Critical Response #3 Message in a Bottle

Aaron H.
Music 356A , Stanford University

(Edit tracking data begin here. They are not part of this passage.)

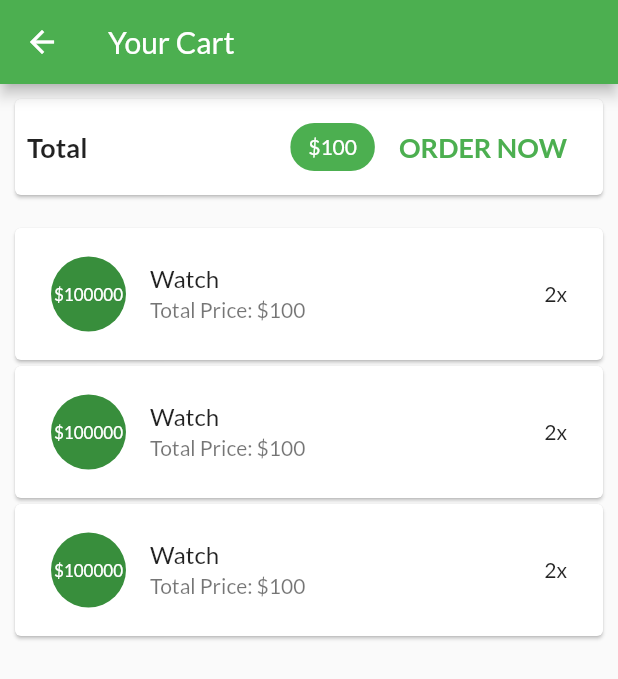
After one commit to lighttt/E-Pasal, a Flutter app: the CartScreen screen opened by its route, on a phone screen of 412 x 824 dp. The commit adds this screen. Shown: the top 679 px of the screen. Run offline on Flutter 3.47's test engine with Material 2 defaults, Android fonts, the phone set to English and light mode, and no system bars; our stand-ins replace cached_network_image; network calls fail.

Commit message:
Created Cart Item and Cart Screen, Dismissible Widget, Add items to cart

```diff
--- /dev/null
+++ b/lib/screens/cart_screen.dart
@@ -0,0 +1,62 @@
+import 'package:epasal/provider/cart_provider.dart' show Cart;
+import 'package:epasal/widgets/cart_item.dart';
+import 'package:flutter/material.dart';
+import 'package:provider/provider.dart';
+
+class CartScreen extends StatelessWidget {
+  static const String routeId = "/cart_screen";
+
+  @override
+  Widget build(BuildContext context) {
+    final cart = Provider.of<Cart>(context).items;
+    return Scaffold(
+      appBar: AppBar(
+        title: Text("Your Cart"),
+      ),
+      body: Column(
+        children: <Widget>[
+          Card(
+            margin: EdgeInsets.all(10),
+            child: Padding(
+              padding: EdgeInsets.all(8),
+              child: Row(
+                mainAxisAlignment: MainAxisAlignment.spaceBetween,
+                children: <Widget>[
+                  Text(
+                    "Total",
+                    style: TextStyle(fontSize: 18, fontWeight: FontWeight.bold),
+                  ),
+                  Spacer(),
+                  Chip(
+                    label: Text(
+                      "\$100",
+                      style: TextStyle(color: Colors.white),
+                    ),
+                    backgroundColor: Theme.of(context).primaryColor,
+                  ),
+                  FlatButton(
+                    child: Text(
+                      "ORDER NOW",
+                      style: TextStyle(
+                          fontWeight: FontWeight.bold,
+                          fontSize: 18,
+                          color: Theme.of(context).primaryColor),
+                    ),
+                    onPressed: () {},
+                  )
+                ],
+              ),
+            ),
+          ),
+          SizedBox(
+            height: 10,
+          ),
+          Expanded(
+            child: ListView.builder(
+                itemCount: 3, itemBuilder: (context, i) => CartItem()),
+          )
+        ],
+      ),
+    );
+  }
+}
--- a/lib/screens/product_overview_screen.dart
+++ b/lib/screens/product_overview_screen.dart
@@ -1,6 +1,9 @@
+import 'package:epasal/provider/cart_provider.dart';
+import 'package:epasal/screens/cart_screen.dart';
 import 'package:epasal/widgets/badge.dart';
 import 'package:epasal/widgets/product_grid.dart';
 import 'package:flutter/material.dart';
+import 'package:provider/provider.dart';
 
 enum FilterOptions { Favourites, All }
 
@@ -44,12 +47,19 @@ class _ProductOverviewScreenState extends State<ProductOverviewScreen> {
                 ),
               ],
             ),
-            Badge(
+            Consumer<Cart>(
               child: IconButton(
                 icon: Icon(Icons.shopping_cart),
-                onPressed: () {},
+                onPressed: () {
+                  Navigator.pushNamed(context, CartScreen.routeId);
+                },
               ),
-              value: "0",
+              builder: (_, cart, child) {
+                return Badge(
+                  child: child,
+                  value: cart.itemCount.toString(),
+                );
+              },
             )
           ],
         ),
--- /dev/null
+++ b/lib/widgets/cart_item.dart
@@ -0,0 +1,39 @@
+import 'package:flutter/material.dart';
+
+class CartItem extends StatelessWidget {
+  @override
+  Widget build(BuildContext context) {
+    return Dismissible(
+      key: ValueKey(DateTime.now()),
+      direction: DismissDirection.endToStart,
+      background: Container(
+        color: Colors.red,
+        child: Icon(
+          Icons.delete,
+          color: Colors.white,
+        ),
+        alignment: Alignment.centerRight,
+        margin: EdgeInsets.symmetric(horizontal: 10, vertical: 2),
+        padding: EdgeInsets.only(right: 20),
+      ),
+      child: Card(
+        margin: EdgeInsets.symmetric(horizontal: 10, vertical: 2),
+        child: Padding(
+          padding: EdgeInsets.all(8),
+          child: ListTile(
+            leading: CircleAvatar(
+              radius: 25,
+              child: Padding(
+                padding: const EdgeInsets.all(2.0),
+                child: FittedBox(child: Text("\$100000")),
+              ),
+            ),
+            title: Text("Watch"),
+            subtitle: Text("Total Price: \$100"),
+            trailing: Text("2x"),
+          ),
+        ),
+      ),
+    );
+  }
+}
--- a/lib/widgets/product_item.dart
+++ b/lib/widgets/product_item.dart
@@ -1,4 +1,5 @@
 import 'package:cached_network_image/cached_network_image.dart';
+import 'package:epasal/provider/cart_provider.dart';
 import 'package:epasal/provider/product.dart';
 import 'package:epasal/screens/product_details_screen.dart';
 import 'package:flutter/material.dart';
@@ -8,7 +9,7 @@ class ProductItem extends StatelessWidget {
   @override
   Widget build(BuildContext context) {
     final product = Provider.of<Product>(context, listen: false);
-    print("Build created");
+    final cart = Provider.of<Cart>(context, listen: false);
     return ClipRRect(
       borderRadius: BorderRadius.circular(10.0),
       child: GridTile(
@@ -43,7 +44,9 @@ class ProductItem extends StatelessWidget {
           ),
           trailing: IconButton(
             icon: Icon(Icons.shopping_cart),
-            onPressed: () {},
+            onPressed: () {
+              cart.addToCart(product.id, product.title, product.price);
+            },
             color: Theme.of(context).accentColor,
           ),
         ),
```
Also changed, not shown: lib/main.dart (+12 -2 lines), lib/provider/cart_provider.dart (+31 -0 lines).
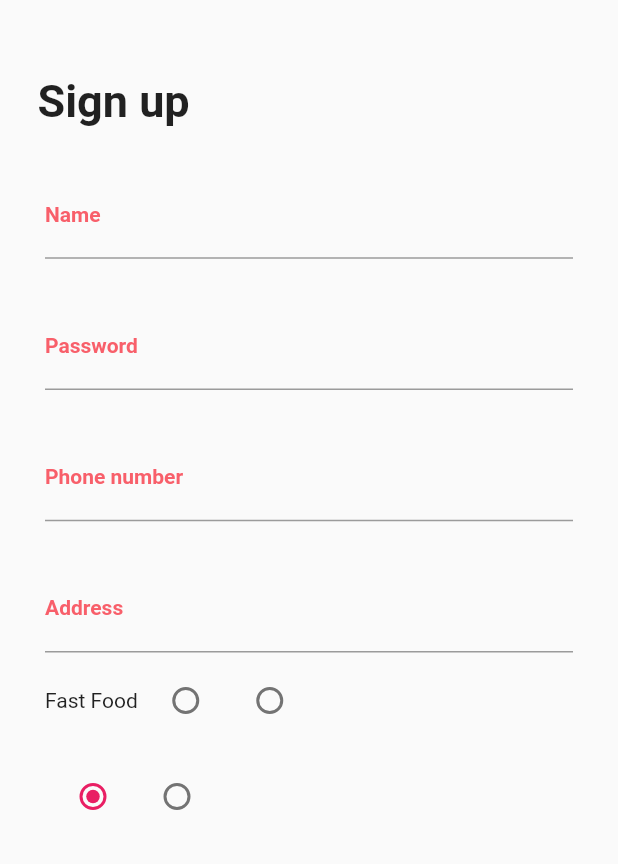
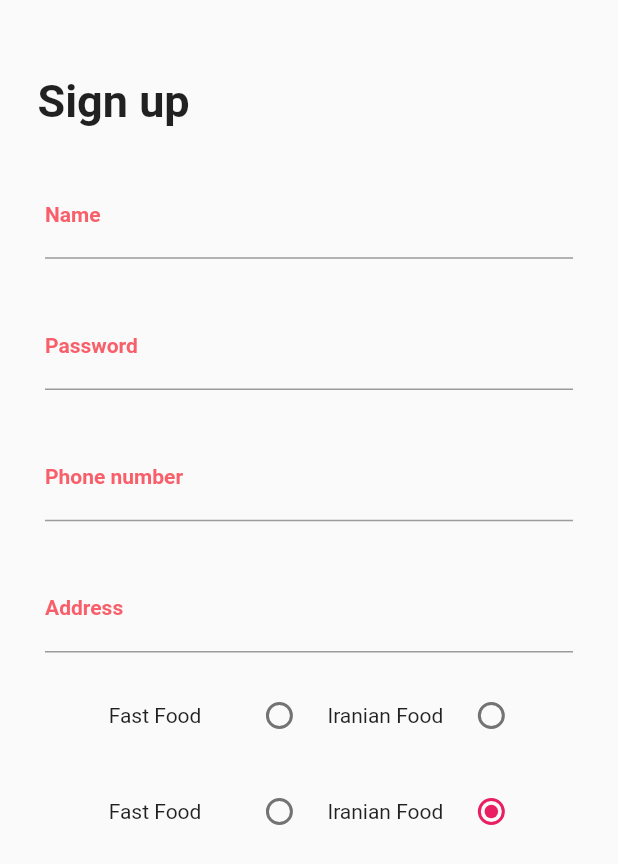
Before and after one commit to amir-r-z-a/chf-restaurant-App, a Flutter app: the SignUpScreen screen opened directly, on a phone screen of 412 x 824 dp. Shown: the top 864 px of the screen. Run offline on Flutter 3.47's test engine with Material 2 defaults, Android fonts, the phone set to English and light mode, and no system bars; missing offline and left inert: dart:html.

Commit message:
some texts added to buttons

```diff
--- a/lib/screens/signupScreen.dart
+++ b/lib/screens/signupScreen.dart
@@ -73,9 +73,14 @@ class _SignUpScreenState extends State<SignUpScreen> {
                         "Address",
                         hint: "your Address",
                       ),
-                      Row(
+                      Container(
+                        margin: EdgeInsets.only(top: 10),
+                        child: Row(
+                          mainAxisAlignment: MainAxisAlignment.center,
                           children: [
+                            Padding(padding: EdgeInsets.all(10)),
                             Text("Fast Food"),
+                            Padding(padding: EdgeInsets.all(10)),
                             ButtonBar(
                               children: [
                                 Radio(
@@ -87,6 +92,8 @@ class _SignUpScreenState extends State<SignUpScreen> {
                                     setSelectedRadio(val);
                                   },
                                 ),
+                                Text("Iranian Food"),
+                                // Padding(padding: EdgeInsets.all(10)),
                                 Radio(
                                   value: 3,
                                   groupValue: selectedRadio,
@@ -100,12 +107,17 @@ class _SignUpScreenState extends State<SignUpScreen> {
                             )
                           ],
                         ),
+                      ),
                       Row(
+                        mainAxisAlignment: MainAxisAlignment.center,
                         children: [
+                          Padding(padding: EdgeInsets.all(10)),
+                          Text("Fast Food"),
+                          Padding(padding: EdgeInsets.all(10)),
                           ButtonBar(
                             children: [
                               Radio(
-                                value: 0,
+                                value: 1,
                                 groupValue: selectedRadio,
                                 activeColor: Colors.pink,
                                 onChanged: (val){
@@ -113,8 +125,10 @@ class _SignUpScreenState extends State<SignUpScreen> {
                                   setSelectedRadio(val);
                                 },
                               ),
+                              Text("Iranian Food"),
+                              // Padding(padding: EdgeInsets.all(10)),
                               Radio(
-                                value: 1,
+                                value: 0,
                                 groupValue: selectedRadio,
                                 activeColor: Colors.pink,
                                 onChanged: (val){
```
Lines whose indentation alone changed are shown as unchanged.
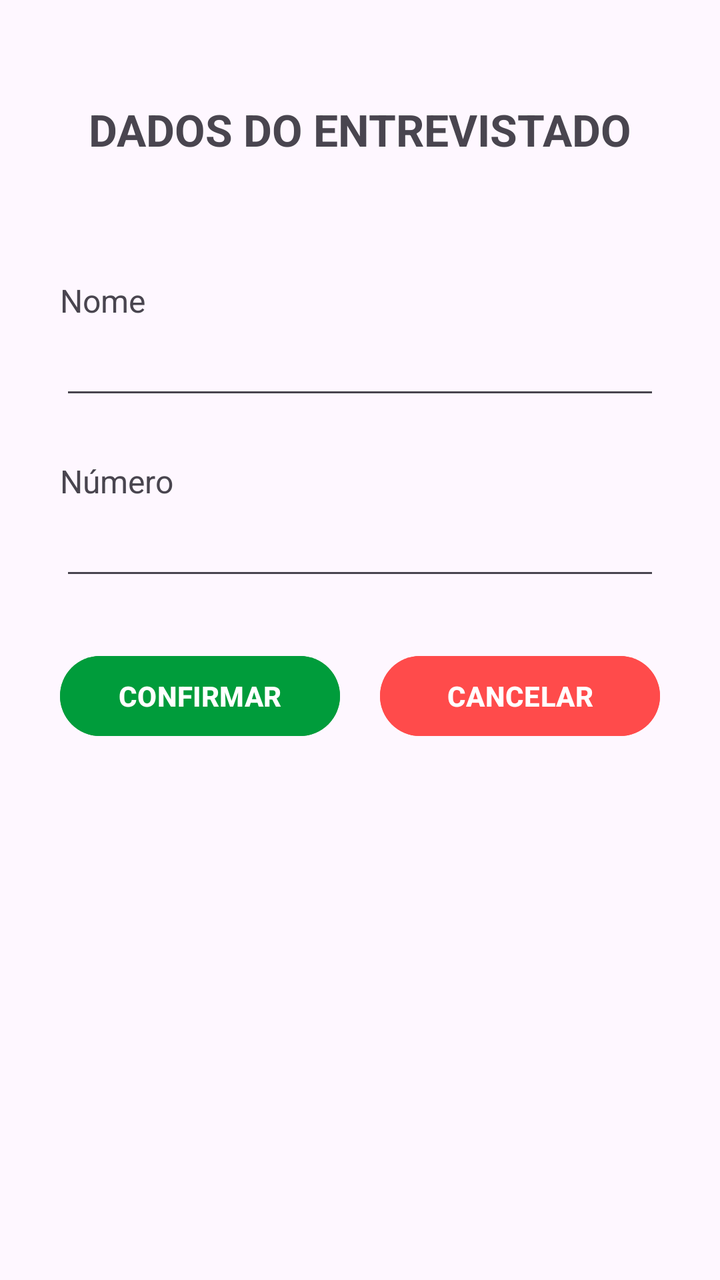
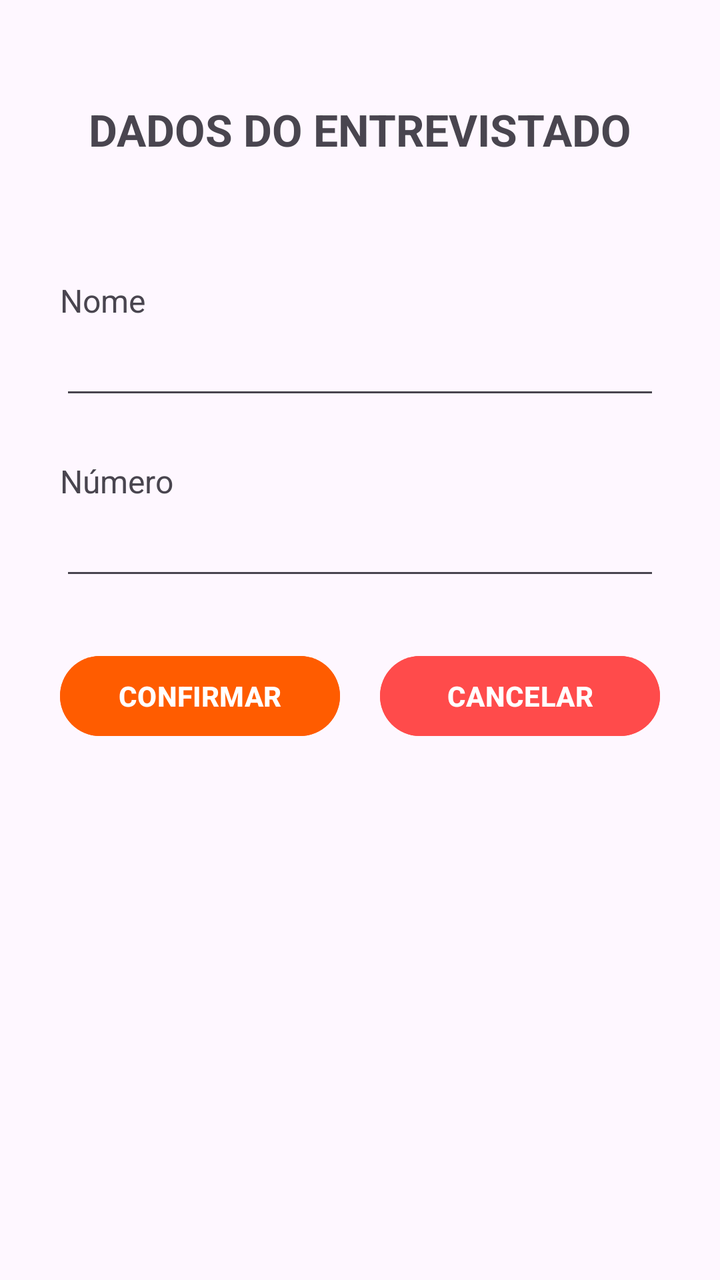

Compare the two renders of this Android layout. The source of the first and the diff that turns it into the second are given below.
<!-- AndroidManifest.xml: application theme Theme.Eleitoral -->
<!-- res/layout/activity_dados.xml -->
<?xml version="1.0" encoding="utf-8"?>
<androidx.constraintlayout.widget.ConstraintLayout
    xmlns:android="http://schemas.android.com/apk/res/android"
    xmlns:app="http://schemas.android.com/apk/res-auto"
    xmlns:tools="http://schemas.android.com/tools"
    android:id="@+id/main"
    android:layout_width="match_parent"
    android:layout_height="match_parent"
    tools:context=".DadosActivity">

    <TextView
        android:id="@+id/tvTitulo"
        android:layout_width="wrap_content"
        android:layout_height="wrap_content"
        android:layout_marginTop="50dp"
        android:text="DADOS DO ENTREVISTADO"
        android:textSize="22sp"
        android:textStyle="bold"
        app:layout_constraintEnd_toEndOf="parent"
        app:layout_constraintStart_toStartOf="parent"
        app:layout_constraintTop_toTopOf="parent" />

    <TextView
        android:id="@+id/tvNome"
        android:layout_width="0dp"
        android:layout_height="wrap_content"
        android:layout_marginStart="30dp"
        android:layout_marginTop="60dp"
        android:layout_marginEnd="30dp"
        android:text="Nome"
        android:textSize="16sp"
        app:layout_constraintEnd_toEndOf="parent"
        app:layout_constraintStart_toStartOf="parent"
        app:layout_constraintTop_toBottomOf="@id/tvTitulo" />

    <EditText
        android:id="@+id/etName"
        android:layout_width="0dp"
        android:layout_height="wrap_content"
        android:layout_marginStart="30dp"
        android:layout_marginTop="5dp"
        android:layout_marginEnd="30dp"
        android:inputType="textPersonName"
        android:textSize="16sp"
        app:layout_constraintEnd_toEndOf="parent"
        app:layout_constraintStart_toStartOf="parent"
        app:layout_constraintTop_toBottomOf="@id/tvNome" />

    <TextView
        android:id="@+id/tvNumero"
        android:layout_width="0dp"
        android:layout_height="wrap_content"
        android:layout_marginStart="30dp"
        android:layout_marginTop="25dp"
        android:layout_marginEnd="30dp"
        android:text="Número"
        android:textSize="16sp"
        app:layout_constraintEnd_toEndOf="parent"
        app:layout_constraintStart_toStartOf="parent"
        app:layout_constraintTop_toBottomOf="@id/etName" />

    <EditText
        android:id="@+id/etNum"
        android:layout_width="0dp"
        android:layout_height="wrap_content"
        android:layout_marginStart="30dp"
        android:layout_marginTop="5dp"
        android:layout_marginEnd="30dp"
        android:inputType="number"
        android:textSize="16sp"
        app:layout_constraintEnd_toEndOf="parent"
        app:layout_constraintStart_toStartOf="parent"
        app:layout_constraintTop_toBottomOf="@id/tvNumero" />

    <Button
        android:id="@+id/btCanc"
        android:layout_width="140dp"
        android:layout_height="wrap_content"
        android:layout_marginStart="10dp"
        android:layout_marginEnd="30dp"
        android:layout_marginBottom="268dp"
        android:backgroundTint="#FF4B4B"
        android:text="CANCELAR"
        android:textColor="#FFFFFF"
        android:textStyle="bold"
        app:layout_constraintBottom_toBottomOf="parent"
        app:layout_constraintEnd_toEndOf="parent"
        app:layout_constraintStart_toEndOf="@id/btSend" />

    <Button
        android:id="@+id/btSend"
        android:layout_width="140dp"
        android:layout_height="wrap_content"
        android:layout_marginStart="30dp"
        android:layout_marginEnd="10dp"
        android:layout_marginBottom="268dp"
        android:backgroundTint="#009C3B"
        android:text="CONFIRMAR"
        android:textColor="#FFFFFF"
        android:textStyle="bold"
        app:layout_constraintBottom_toBottomOf="parent"
        app:layout_constraintEnd_toStartOf="@id/btCanc"
        app:layout_constraintStart_toStartOf="parent" />

</androidx.constraintlayout.widget.ConstraintLayout>
<!-- resources referenced by this layout -->
<resources>
  <style name="Theme.Eleitoral" parent="Base.Theme.Eleitoral" />
  <style name="Base.Theme.Eleitoral" parent="Theme.Material3.DayNight.NoActionBar">
          
          
      </style>
</resources>

<!-- the commit's change to res/layout/activity_dados.xml (unified diff, before → after) -->
@@ -94,7 +94,7 @@
         android:layout_marginStart="30dp"
         android:layout_marginEnd="10dp"
         android:layout_marginBottom="268dp"
-        android:backgroundTint="#009C3B"
+        android:backgroundTint="#FF5C00"
         android:text="CONFIRMAR"
         android:textColor="#FFFFFF"
         android:textStyle="bold"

Hmmmmmm I for one have come out of this class not knowing if I have the “word of wise” and remain skeptical if I have a grasp on the state of AI at all. One thing I have learned is how rapidly the landscape of this field changes and being surprised by the sudden emergence of AudioLM or ChatGPT. I feel that my concerns about AI have not been assuaged and I’m not confident that enough conversations are being held that challenge the pioneers of these systems to think critically outside of efficiency and optimization. However, I’m realizing that it is valuable to continue questioning these systems and learning more even without being a subject matter expert in the field. I would relay that people working outside the field of AI/ML bring an important perspective that will be integral to making sure the use of these systems is integrated with human interaction. As we’ve seen time and time again, the individuals who craft algorithms and models implicitly affect the outcomes of AI/ML. As a result, having outsiders who are directly being affected by applications of these models can provide more agency to people not privy to all the inner working of these systems. For example, one aspect that I think should more closely be addressed is how AI play as a factor is race and prejudice. One journal in particular, AI and Blackness: Toward Moving Beyond Bias and Representation, addresses this issue through the lens of how investigating anti-blackness can elucidate the status of AI and race and serve to understand the treatment of other marginalized communities. Similar to the discussions we’ve had in 356, Christopher Dancy who is the author of this paper notes how engineering is rooted in designing tools to serve a function and working on how things “ought to be”. As a result, the framing of these functions is directly related to the perspectives individuals designing the system and the source of where these designers are getting their information. The internet and social media in particular have become staples of gathering data to encompass more perspectives, despite being rampant with discrimination, racism, and lack of representation or misrepresentation of people in real life. This results in these models integrating egregious language and misinformation that have had a particular impact on NLP for example. Dancy points out this prejudice that are found in well-known models such as word2vec (which we’ve used in this class) and ConceptNet that complies a lot of other NLP models and is supposedly “debiased”. From there study, they were able to show the correlation of different races and genders having a stronger relation to non-humanistic characteristics especially for the terms “black_man” and “black_woman”. A pivotal revelation of the paper was how Dancy showed terms such as “white_man” and “white_woman” had greater correlations to “human” and “woman” respectively. This is all to show that even in the systems that we are currently deeming efficient models and debiased, we are still seeing clear delineations and prejudice possibly due to the very sources of data sets these models are trained on. One thing I also noticed is the lack of papers addressing these issues. Dancy’s paper also addressed this doing a literature review of the number of papers that addressed antiblackness in 2019, which was zero. I’m really trying to figure out when this will become more of a precedence. When will ethics and the social implications of creations move to the forefront of development as we enter a space that is becoming seamless in our daily use of technology? And will more people from the black diaspora and other marginalized communities be left out and not discussed with each new iteration of innovation? I’m hoping by the time this message is found, there will better answers to these questions and more insight into how design can strive to integrate more than optimization and efficiency. And honestly moving forward, I just hope for more transparency and access to information on how these systems work for all communities.